_Instructions to follow_
Go over the entries and report the lines where the word "lane" occurs.

(Items from a dataset)
================

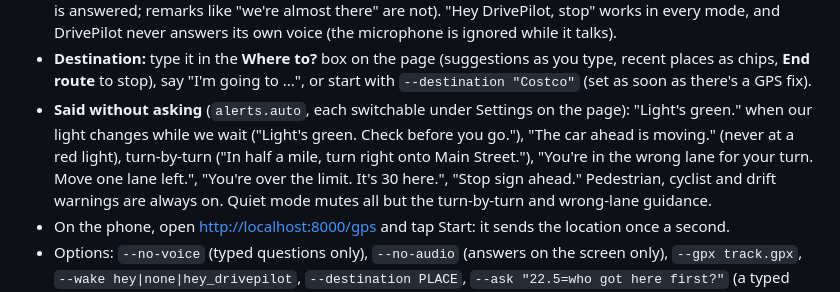
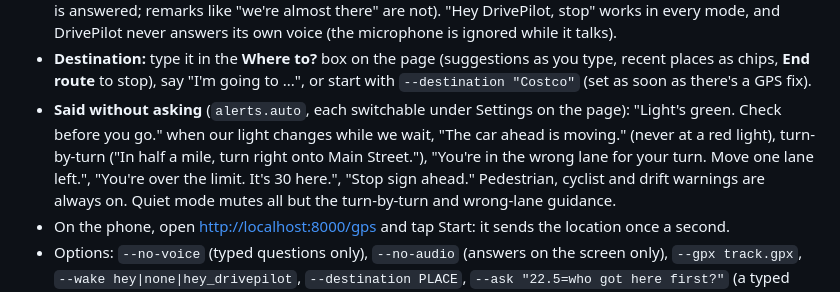
Before and after one commit to NMGit-hub/DrivePilotBananaHacks2026, a Markdown page: README.md, the part around the change. Drawn GitHub-style.

Commit message:
README: rewrap the alerts bullet
Co-Authored-By: Claude Opus 5.5 <noreply@anthropic.com>

```diff
--- a/README.md
+++ b/README.md
@@ -98,9 +98,10 @@ adb reverse tcp:8000 tcp:8000
 - **Destination:** type it in the **Where to?** box on the page (suggestions as you type, recent places as
   chips, **End route** to stop), say "I'm going to ...", or start with `--destination "Costco"` (set as soon
   as there's a GPS fix).
-- **Said without asking** (`alerts.auto`, each switchable under Settings on the page): "Light's green." when
-  our light changes while we wait ("Light's green. Check before you go."), "The car ahead is moving." (never at a red light), turn-by-turn ("In half a
-  mile, turn right onto Main Street."), "You're in the wrong lane for your turn. Move one lane left.",
+- **Said without asking** (`alerts.auto`, each switchable under Settings on the page): "Light's green. Check
+  before you go." when our light changes while we wait, "The car ahead is moving." (never at a red light),
+  turn-by-turn ("In half a mile, turn right onto Main Street."), "You're in the wrong lane for your turn. Move
+  one lane left.",
   "You're over the limit. It's 30 here.", "Stop sign ahead." Pedestrian, cyclist and drift warnings are always
   on. Quiet mode mutes all but the turn-by-turn and wrong-lane guidance.
 - On the phone, open <http://localhost:8000/gps> and tap Start: it sends the location once a second.
```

================

_Final answer_
-  mile, turn right onto Main Street."), "You're in the wrong lane for your turn. Move one lane left.",
+  turn-by-turn ("In half a mile, turn right onto Main Street."), "You're in the wrong lane for your turn. Move
+  one lane left.",
   on. Quiet mode mutes all but the turn-by-turn and wrong-lane guidance.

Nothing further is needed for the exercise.